**Exercise brief**
Before copying, set the pictures aside; then repeat every line below verbatim.

[Saved data entries]
_____
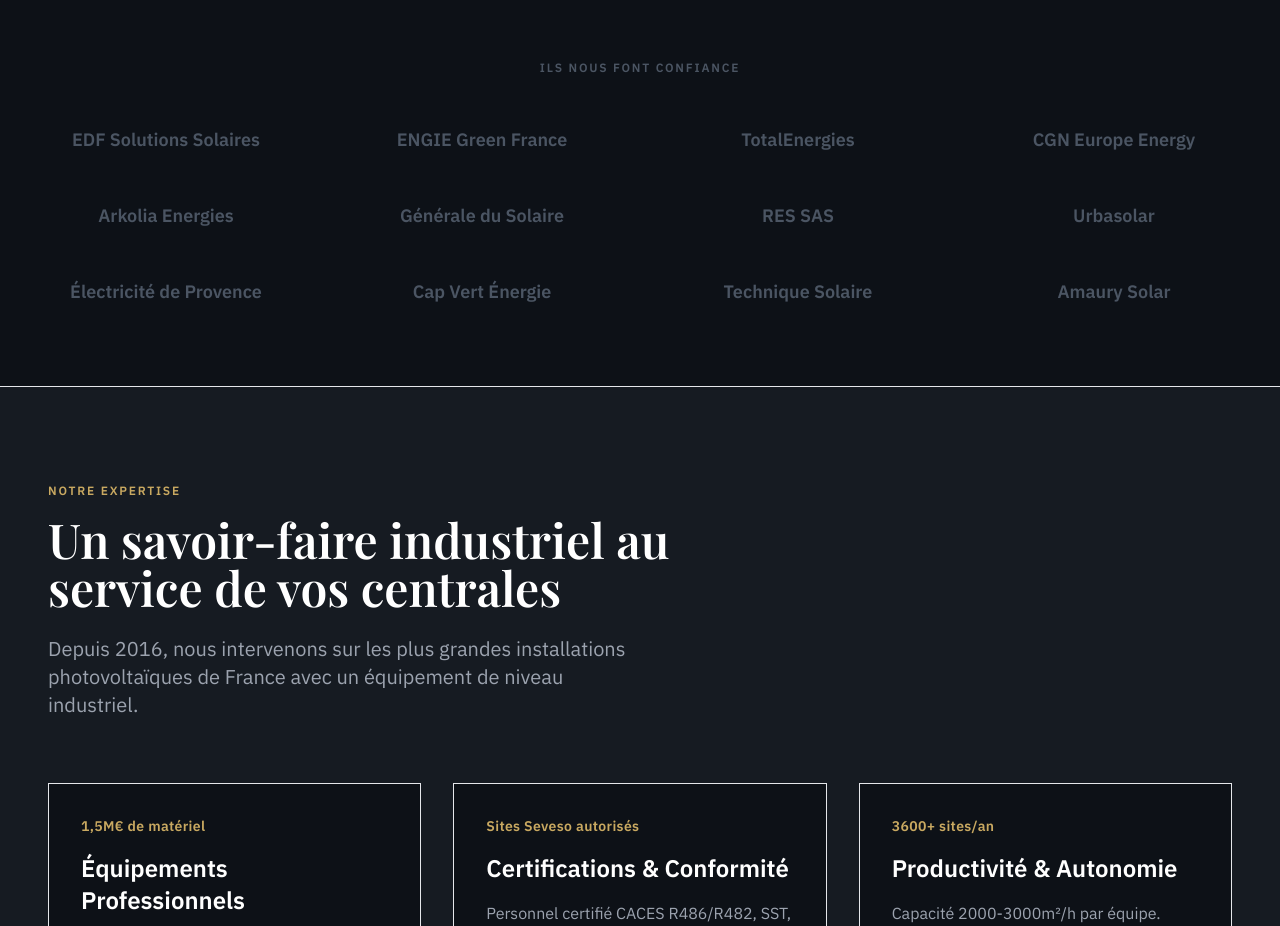
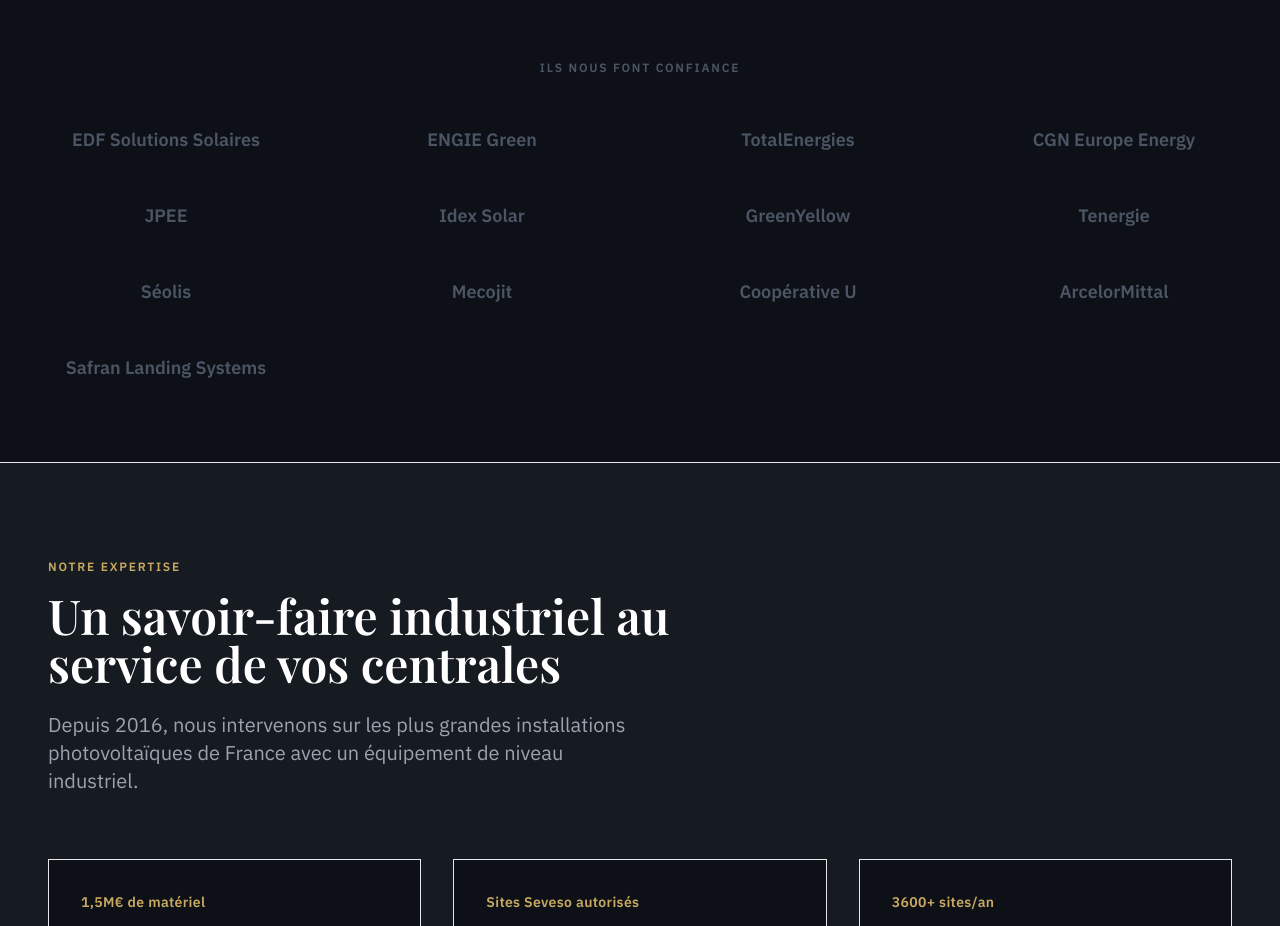
Before and after one commit to lacastanhal-jpg/solaire-nettoyage-site, a Next.js app: page / in a window 1280 px wide. Shown: the part 1240-2166 px from the top of the page. Built offline with nearby package versions, Linux system fonts and the light colour scheme.

Commit message:
Fix: vraie liste 13 clients validés

```diff
--- a/app/components/Clients.tsx
+++ b/app/components/Clients.tsx
@@ -1,17 +1,18 @@
 export default function Clients() {
   const clients = [
     'EDF Solutions Solaires',
-    'ENGIE Green France',
+    'ENGIE Green',
     'TotalEnergies',
     'CGN Europe Energy',
-    'Arkolia Energies',
-    'Générale du Solaire',
-    'RES SAS',
-    'Urbasolar',
-    'Électricité de Provence',
-    'Cap Vert Énergie',
-    'Technique Solaire',
-    'Amaury Solar',
+    'JPEE',
+    'Idex Solar',
+    'GreenYellow',
+    'Tenergie',
+    'Séolis',
+    'Mecojit',
+    'Coopérative U',
+    'ArcelorMittal',
+    'Safran Landing Systems',
   ]
 
   return (
```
_____
**Answer section**
Before and after one commit to lacastanhal-jpg/solaire-nettoyage-site, a Next.js app: page / in a window 1280 px wide. Shown: the part 1240-2166 px from the top of the page. Built offline with nearby package versions, Linux system fonts and the light colour scheme.

Commit message:
Fix: vraie liste 13 clients validés

```diff
--- a/app/components/Clients.tsx
+++ b/app/components/Clients.tsx
@@ -1,17 +1,18 @@
 export default function Clients() {
   const clients = [
     'EDF Solutions Solaires',
-    'ENGIE Green France',
+    'ENGIE Green',
     'TotalEnergies',
     'CGN Europe Energy',
-    'Arkolia Energies',
-    'Générale du Solaire',
-    'RES SAS',
-    'Urbasolar',
-    'Électricité de Provence',
-    'Cap Vert Énergie',
-    'Technique Solaire',
-    'Amaury Solar',
+    'JPEE',
+    'Idex Solar',
+    'GreenYellow',
+    'Tenergie',
+    'Séolis',
+    'Mecojit',
+    'Coopérative U',
+    'ArcelorMittal',
+    'Safran Landing Systems',
   ]
 
   return (
```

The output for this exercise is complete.